### ASSIGNMENT
What lines in the records include the string "from"? Return each one.
══ SUPPLIED RECORDS
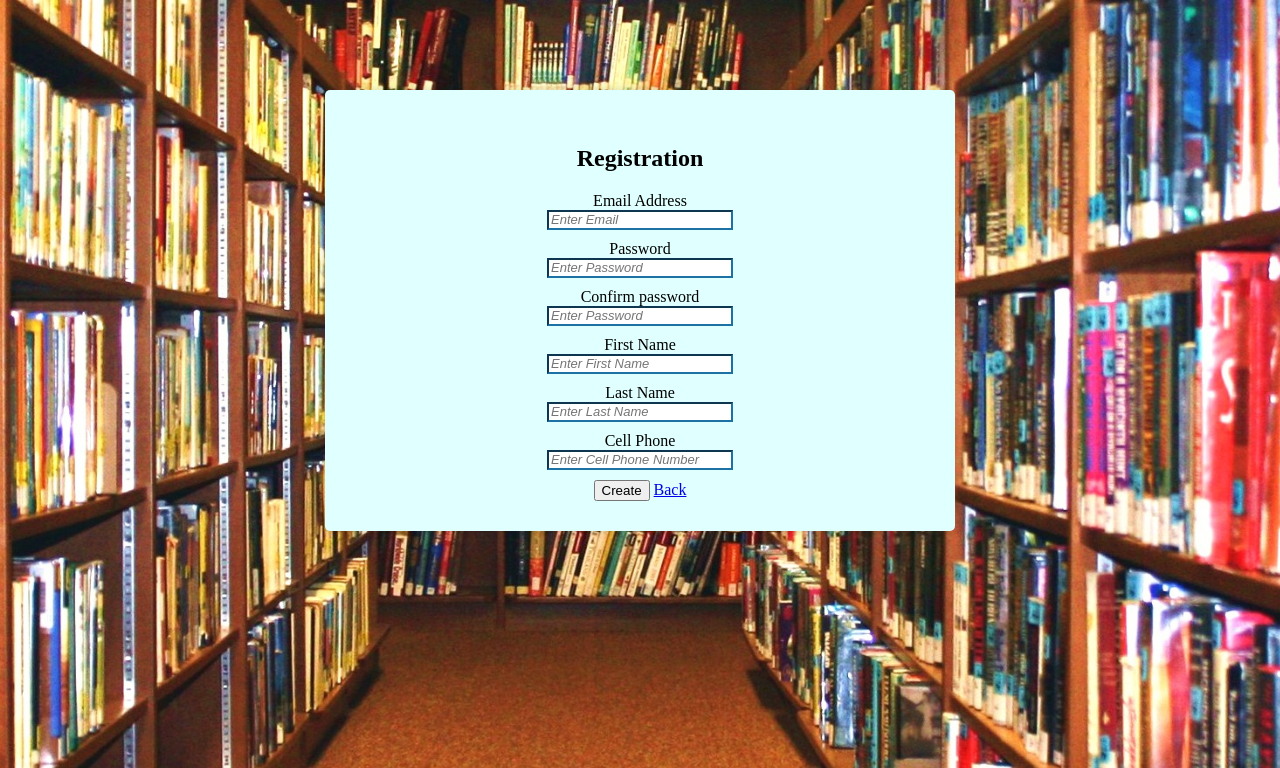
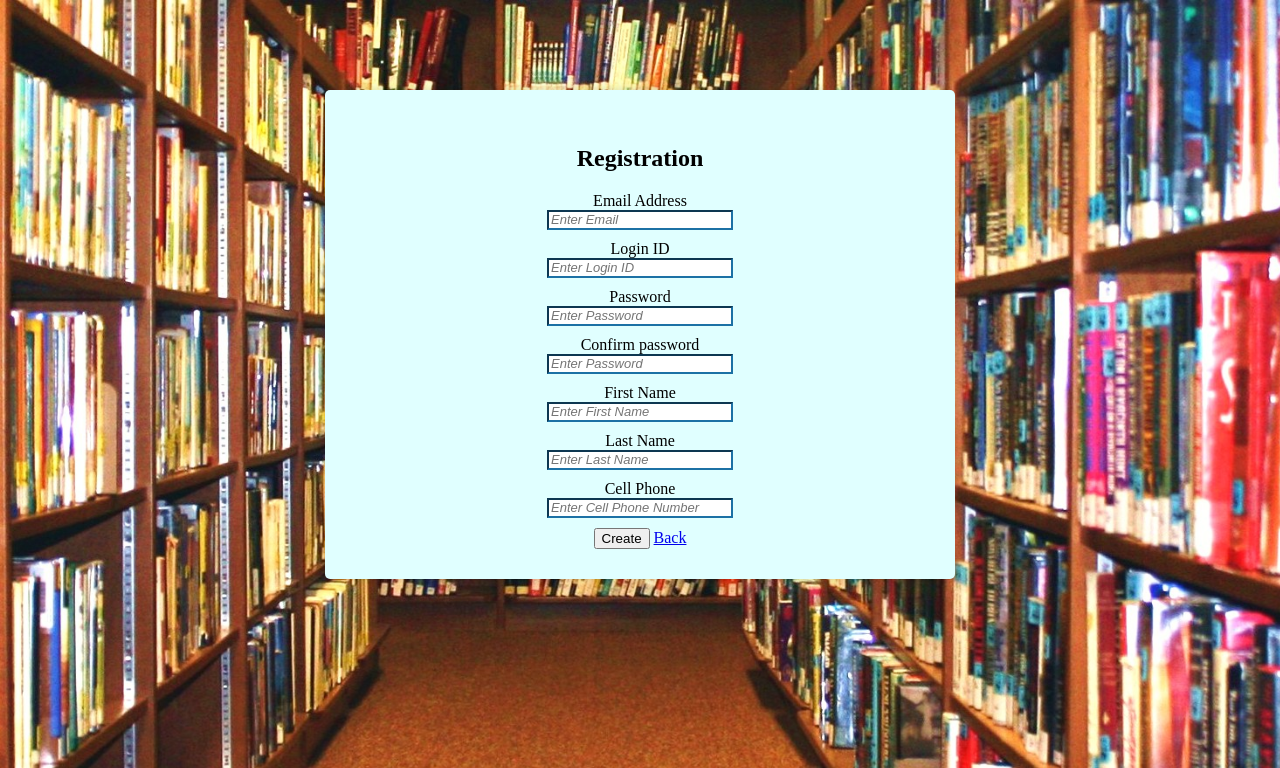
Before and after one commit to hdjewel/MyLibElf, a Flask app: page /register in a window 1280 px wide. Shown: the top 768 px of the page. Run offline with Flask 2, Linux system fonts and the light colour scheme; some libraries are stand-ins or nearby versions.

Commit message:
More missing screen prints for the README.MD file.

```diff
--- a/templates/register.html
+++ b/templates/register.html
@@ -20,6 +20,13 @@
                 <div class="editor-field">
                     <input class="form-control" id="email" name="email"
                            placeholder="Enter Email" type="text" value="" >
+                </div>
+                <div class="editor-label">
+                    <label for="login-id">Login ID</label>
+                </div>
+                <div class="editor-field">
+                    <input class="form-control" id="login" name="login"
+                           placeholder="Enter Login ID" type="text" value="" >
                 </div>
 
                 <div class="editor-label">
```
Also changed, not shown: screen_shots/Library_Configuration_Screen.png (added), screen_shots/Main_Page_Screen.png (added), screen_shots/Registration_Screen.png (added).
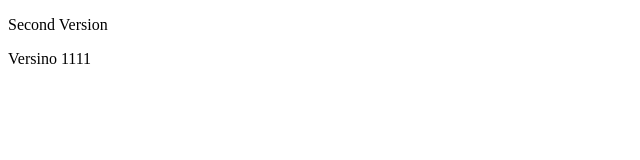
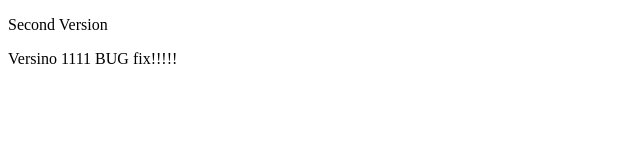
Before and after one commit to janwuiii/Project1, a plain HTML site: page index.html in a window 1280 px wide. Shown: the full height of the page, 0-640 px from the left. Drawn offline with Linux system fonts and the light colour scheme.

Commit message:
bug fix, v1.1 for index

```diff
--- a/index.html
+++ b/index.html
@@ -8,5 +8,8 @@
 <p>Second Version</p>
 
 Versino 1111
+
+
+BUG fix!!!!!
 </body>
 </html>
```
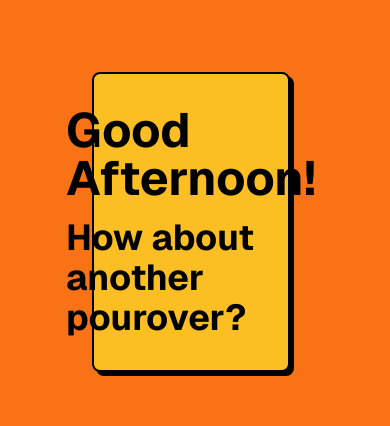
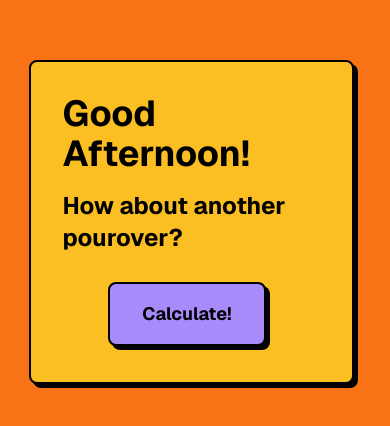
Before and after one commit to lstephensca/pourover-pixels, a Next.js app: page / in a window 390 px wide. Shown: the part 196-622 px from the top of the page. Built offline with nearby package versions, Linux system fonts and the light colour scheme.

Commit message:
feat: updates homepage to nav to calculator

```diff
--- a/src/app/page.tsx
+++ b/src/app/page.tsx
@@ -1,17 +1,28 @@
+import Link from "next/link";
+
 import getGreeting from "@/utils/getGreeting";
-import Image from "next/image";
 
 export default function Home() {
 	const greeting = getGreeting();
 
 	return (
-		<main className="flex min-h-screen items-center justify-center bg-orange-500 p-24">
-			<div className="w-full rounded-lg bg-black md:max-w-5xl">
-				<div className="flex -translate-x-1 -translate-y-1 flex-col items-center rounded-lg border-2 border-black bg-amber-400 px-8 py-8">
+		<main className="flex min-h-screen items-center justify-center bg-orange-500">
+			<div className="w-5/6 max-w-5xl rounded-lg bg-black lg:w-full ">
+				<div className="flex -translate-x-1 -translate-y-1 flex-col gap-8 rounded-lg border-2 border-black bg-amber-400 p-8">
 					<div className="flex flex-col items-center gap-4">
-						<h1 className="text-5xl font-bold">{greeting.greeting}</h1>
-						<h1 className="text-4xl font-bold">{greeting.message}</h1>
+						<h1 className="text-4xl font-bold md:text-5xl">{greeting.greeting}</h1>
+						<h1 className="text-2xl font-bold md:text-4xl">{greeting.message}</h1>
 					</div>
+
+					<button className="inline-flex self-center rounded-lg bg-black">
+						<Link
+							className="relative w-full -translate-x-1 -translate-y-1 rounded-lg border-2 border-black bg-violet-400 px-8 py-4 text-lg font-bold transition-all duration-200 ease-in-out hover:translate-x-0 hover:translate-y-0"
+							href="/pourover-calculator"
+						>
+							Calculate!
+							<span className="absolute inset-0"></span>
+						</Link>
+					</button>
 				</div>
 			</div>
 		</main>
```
════
### SOLUTION
Before and after one commit to janwuiii/Project1, a plain HTML site: page index.html in a window 1280 px wide. Shown: the full height of the page, 0-640 px from the left. Drawn offline with Linux system fonts and the light colour scheme.
Before and after one commit to lstephensca/pourover-pixels, a Next.js app: page / in a window 390 px wide. Shown: the part 196-622 px from the top of the page. Built offline with nearby package versions, Linux system fonts and the light colour scheme.
+import Link from "next/link";
 import getGreeting from "@/utils/getGreeting";
-import Image from "next/image";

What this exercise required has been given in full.